Requirement — The records must be retyped exactly, with no pictures included.

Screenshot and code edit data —
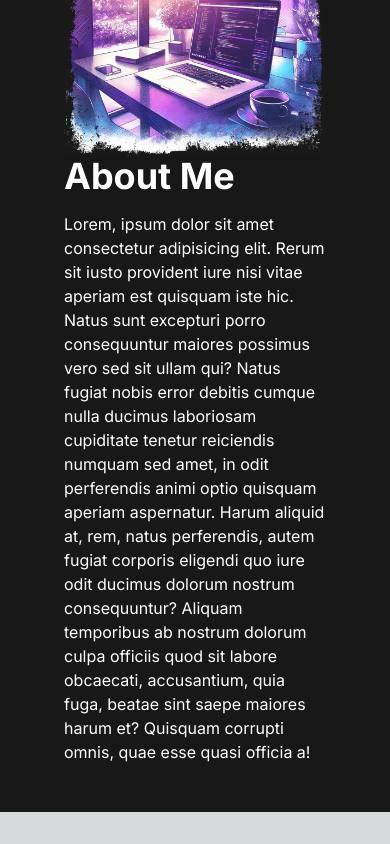
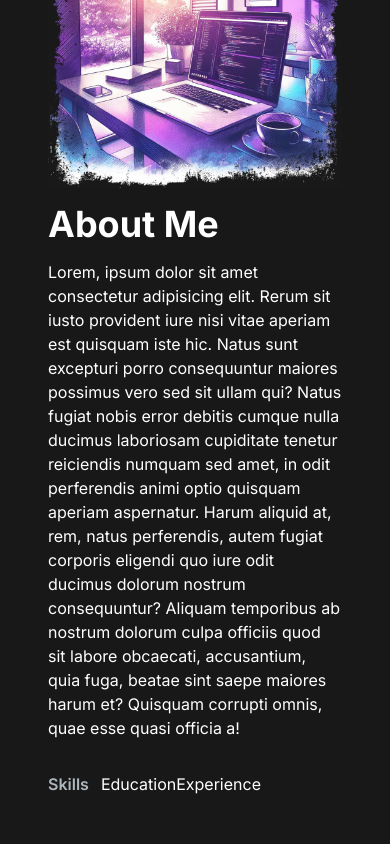
Before and after one commit to JaRoD41/jarod41-portfolio, a Next.js app: page / in a window 390 px wide. Shown: the part 784-1628 px from the top of the page. Before the commit the page ends 1596 px from the top, so only its background shows below. Built offline with nearby package versions, Linux system fonts and the light colour scheme.

Commit message:
add margin top on h2 About Me on mobile

```diff
--- a/src/components/AboutSection.jsx
+++ b/src/components/AboutSection.jsx
@@ -4,12 +4,25 @@ import Image from 'next/image'
 const AboutSection = () => {
 	return (
 		<section className='text-white'>
-			<div className='md:grid md:grid-cols-2 gap-8 items-center py-8 px-4 xl:gap-16 sm:py-16 xl:px-16'>
+			<div className='md:grid md:grid-cols-2 gap-8 items-center py-8  xl:gap-16 sm:py-16 xl:px-16'>
 				<Image src='/images/desk-181818.png' alt='about' width={500} height={500} />
-        <div>
-          <h2 className='text-4xl font-bold text-white mb-4'>About Me</h2>
-          <p className='text-base md:text-lg'>Lorem, ipsum dolor sit amet consectetur adipisicing elit. Rerum sit iusto provident iure nisi vitae aperiam est quisquam iste hic. Natus sunt excepturi porro consequuntur maiores possimus vero sed sit ullam qui? Natus fugiat nobis error debitis cumque nulla ducimus laboriosam cupiditate tenetur reiciendis numquam sed amet, in odit perferendis animi optio quisquam aperiam aspernatur. Harum aliquid at, rem, natus perferendis, autem fugiat corporis eligendi quo iure odit ducimus dolorum nostrum consequuntur? Aliquam temporibus ab nostrum dolorum culpa officiis quod sit labore obcaecati, accusantium, quia fuga, beatae sint saepe maiores harum et? Quisquam corrupti omnis, quae esse quasi officia a!</p>
-        </div>
+				<div>
+					<h2 className='text-4xl font-bold text-white mb-4 mt-4 sm:mt-0'>About Me</h2>
+					<p className='text-base md:text-lg'>
+						Lorem, ipsum dolor sit amet consectetur adipisicing elit. Rerum sit iusto provident iure nisi vitae aperiam
+						est quisquam iste hic. Natus sunt excepturi porro consequuntur maiores possimus vero sed sit ullam qui?
+						Natus fugiat nobis error debitis cumque nulla ducimus laboriosam cupiditate tenetur reiciendis numquam sed
+						amet, in odit perferendis animi optio quisquam aperiam aspernatur. Harum aliquid at, rem, natus perferendis,
+						autem fugiat corporis eligendi quo iure odit ducimus dolorum nostrum consequuntur? Aliquam temporibus ab
+						nostrum dolorum culpa officiis quod sit labore obcaecati, accusantium, quia fuga, beatae sint saepe maiores
+						harum et? Quisquam corrupti omnis, quae esse quasi officia a!
+					</p>
+					<div className='flex flex-row mt-8'>
+						<span className='text-[#ADB7BE] mr-3 font-semibold hover:text-white'>Skills</span>
+						<span>Education</span>
+						<span>Experience</span>
+					</div>
+				</div>
 			</div>
 		</section>
 	)
```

Written reply —
Before and after one commit to JaRoD41/jarod41-portfolio, a Next.js app: page / in a window 390 px wide. Shown: the part 784-1628 px from the top of the page. Before the commit the page ends 1596 px from the top, so only its background shows below. Built offline with nearby package versions, Linux system fonts and the light colour scheme.

Commit message:
add margin top on h2 About Me on mobile

```diff
--- a/src/components/AboutSection.jsx
+++ b/src/components/AboutSection.jsx
@@ -4,12 +4,25 @@ import Image from 'next/image'
 const AboutSection = () => {
 	return (
 		<section className='text-white'>
-			<div className='md:grid md:grid-cols-2 gap-8 items-center py-8 px-4 xl:gap-16 sm:py-16 xl:px-16'>
+			<div className='md:grid md:grid-cols-2 gap-8 items-center py-8  xl:gap-16 sm:py-16 xl:px-16'>
 				<Image src='/images/desk-181818.png' alt='about' width={500} height={500} />
-        <div>
-          <h2 className='text-4xl font-bold text-white mb-4'>About Me</h2>
-          <p className='text-base md:text-lg'>Lorem, ipsum dolor sit amet consectetur adipisicing elit. Rerum sit iusto provident iure nisi vitae aperiam est quisquam iste hic. Natus sunt excepturi porro consequuntur maiores possimus vero sed sit ullam qui? Natus fugiat nobis error debitis cumque nulla ducimus laboriosam cupiditate tenetur reiciendis numquam sed amet, in odit perferendis animi optio quisquam aperiam aspernatur. Harum aliquid at, rem, natus perferendis, autem fugiat corporis eligendi quo iure odit ducimus dolorum nostrum consequuntur? Aliquam temporibus ab nostrum dolorum culpa officiis quod sit labore obcaecati, accusantium, quia fuga, beatae sint saepe maiores harum et? Quisquam corrupti omnis, quae esse quasi officia a!</p>
-        </div>
+				<div>
+					<h2 className='text-4xl font-bold text-white mb-4 mt-4 sm:mt-0'>About Me</h2>
+					<p className='text-base md:text-lg'>
+						Lorem, ipsum dolor sit amet consectetur adipisicing elit. Rerum sit iusto provident iure nisi vitae aperiam
+						est quisquam iste hic. Natus sunt excepturi porro consequuntur maiores possimus vero sed sit ullam qui?
+						Natus fugiat nobis error debitis cumque nulla ducimus laboriosam cupiditate tenetur reiciendis numquam sed
+						amet, in odit perferendis animi optio quisquam aperiam aspernatur. Harum aliquid at, rem, natus perferendis,
+						autem fugiat corporis eligendi quo iure odit ducimus dolorum nostrum consequuntur? Aliquam temporibus ab
+						nostrum dolorum culpa officiis quod sit labore obcaecati, accusantium, quia fuga, beatae sint saepe maiores
+						harum et? Quisquam corrupti omnis, quae esse quasi officia a!
+					</p>
+					<div className='flex flex-row mt-8'>
+						<span className='text-[#ADB7BE] mr-3 font-semibold hover:text-white'>Skills</span>
+						<span>Education</span>
+						<span>Experience</span>
+					</div>
+				</div>
 			</div>
 		</section>
 	)
```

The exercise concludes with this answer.